Task brief :: Out of the data below, copy every line with the string "image".

[Front-end code change data]
-.-.-

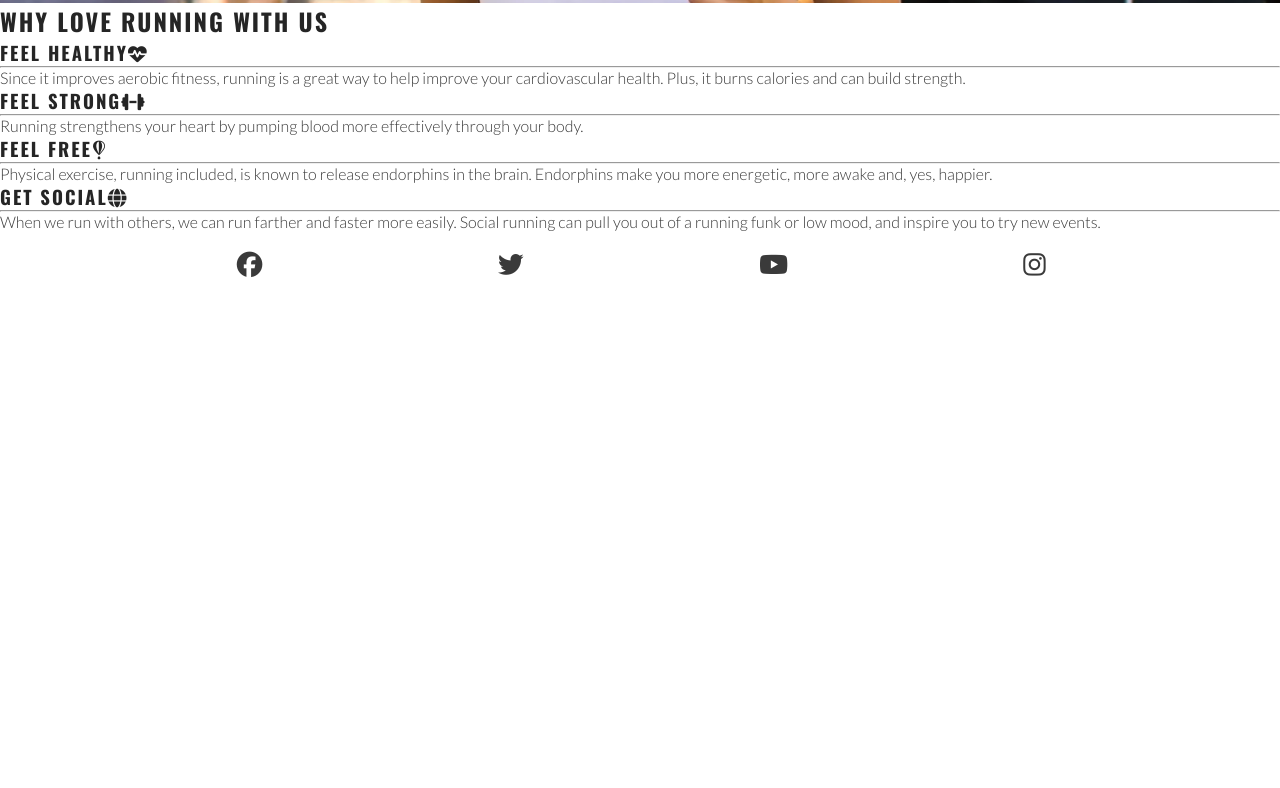
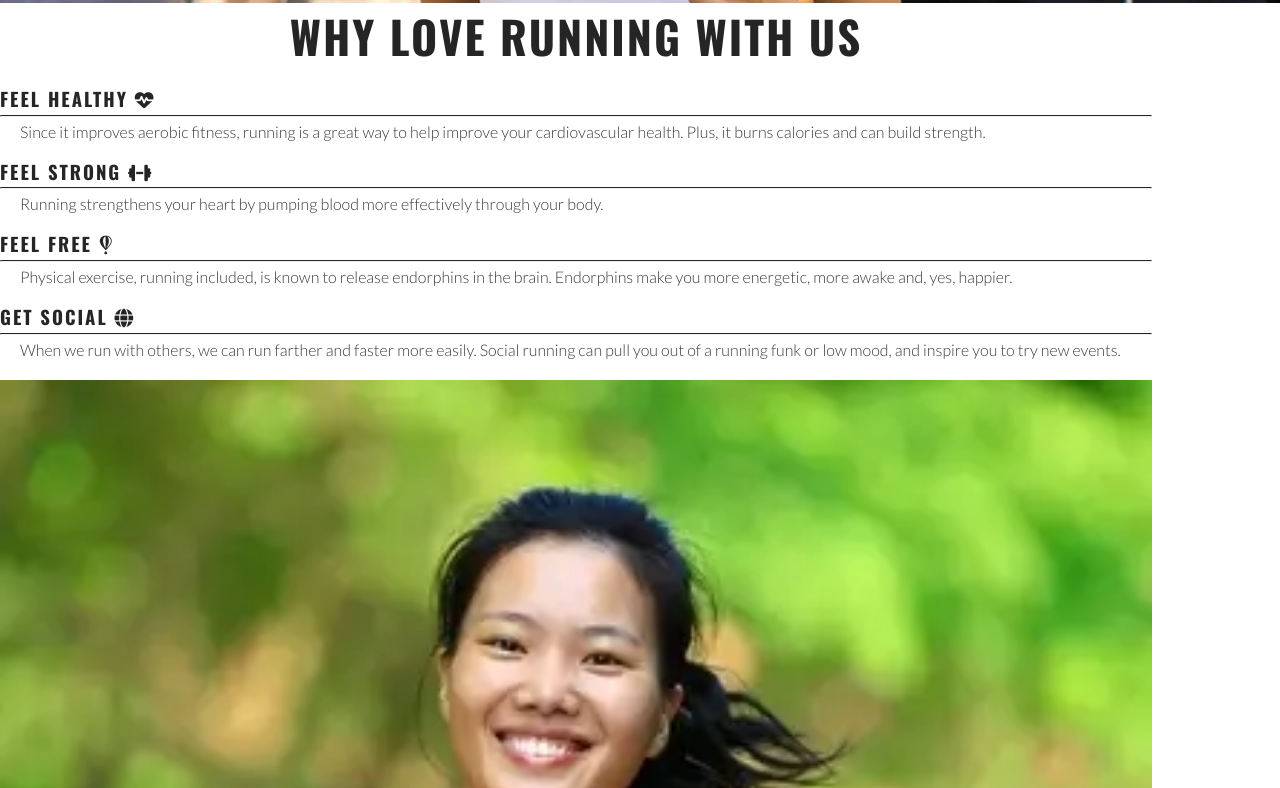
Before and after one commit to Mi-Py-1/Love-Running-Does-Mike, a plain HTML site: page index.html in a window 1280 px wide. Shown: the part 644-1432 px from the top of the page. Before the commit the page ends 943 px from the top, so only its background shows below. Drawn offline with nearby package versions, Linux system fonts and the light colour scheme.

Commit message:
added reasons image

```diff
--- a/assets/css/style.css
+++ b/assets/css/style.css
@@ -116,6 +116,52 @@ main {
     color: #ffffff;
 }
 
+/* body reasons to run */
+
+#reasons {
+    width: 90%;
+    /* below is same as margin left, right, bottom */
+    margin: 20 px auto;
+}
+
+#reasons h2 {
+    margin-bottom: 20px;
+    text-align: center;
+    font-size: 280%;
+}
+
+/* these two can be combined as #benefits-physical>div, #benefits-mental>div */
+#benefits-physical > div {
+    line-height: 20px;
+    margin-bottom: 20px;
+}
+
+#benefits-mental > div {
+    line-height: 20px;
+    margin-bottom: 20px;
+}
+
+/* shorthand = padding: 0 20px; */
+#benefits p {
+    padding-left: 20px;
+    padding-right: 20px;
+}
+
+/* shorthand border-top: 1px solid #3a3a3a; margin: 5px 0; */
+#benefits hr {
+    border-top: 1px solid #252525;
+    margin-top: 5px;
+    margin-bottom: 5px;
+}
+
+/* reasons image */
+#circle-cover-bg {
+    background: url("../images/reasons-image.webp") no-repeat top center / cover;
+    height: 90vw;
+    width: 90vw;
+    margin-bottom: 20px;
+}
+
 /* footer */
 #social-networks {
     text-align: center;
--- a/index.html
+++ b/index.html
@@ -55,27 +55,30 @@
         <div id="benefits">
             <div id="benefits-physical">
                 <div>
-                    <h3>Feel Healthy<i class="fa-solid fa-heart-pulse"></i></h3>
+                    <h3>Feel Healthy <i class="fa-solid fa-heart-pulse"></i></h3>
                     <hr>
                     <p>Since it improves aerobic fitness, running is a great way to help improve your cardiovascular health. Plus, it burns calories and can build strength.</p>
                 </div>
                 <div>
-                    <h3>Feel Strong<i class="fa-solid fa-dumbbell"></i></h3>
+                    <h3>Feel Strong <i class="fa-solid fa-dumbbell"></i></h3>
                     <hr>
                     <p>Running strengthens your heart by pumping blood more effectively through your body.</p>
                 </div>
             </div>
             <div id="benefits-mental">
                 <div>
-                    <h3>Feel Free<i class="fa-brands fa-fly"></i></h3>
+                    <h3>Feel Free <i class="fa-brands fa-fly"></i></h3>
                     <hr>
                     <p>Physical exercise, running included, is known to release endorphins in the brain. Endorphins make you more energetic, more awake and, yes, happier.</p>
                 </div>
                 <div>
-                    <h3>Get Social<i class="fa-solid fa-globe"></i></h3>
+                    <h3>Get Social <i class="fa-solid fa-globe"></i></h3>
                     <hr>
                     <p>When we run with others, we can run farther and faster more easily. Social running can pull you out of a running funk or low mood, and inspire you to try new events.</p>
                 </div>
+            </div>
+            <div id="benefits-image">
+                <div id="circle-cover-bg"></div>
             </div>
         </div>
     </section>
```
Also changed, not shown: assets/images/reasons-image.webp (added).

-.-.-

Output ::
added reasons image
+/* reasons image */
+    background: url("../images/reasons-image.webp") no-repeat top center / cover;
+            <div id="benefits-image">
Also changed, not shown: assets/images/reasons-image.webp (added).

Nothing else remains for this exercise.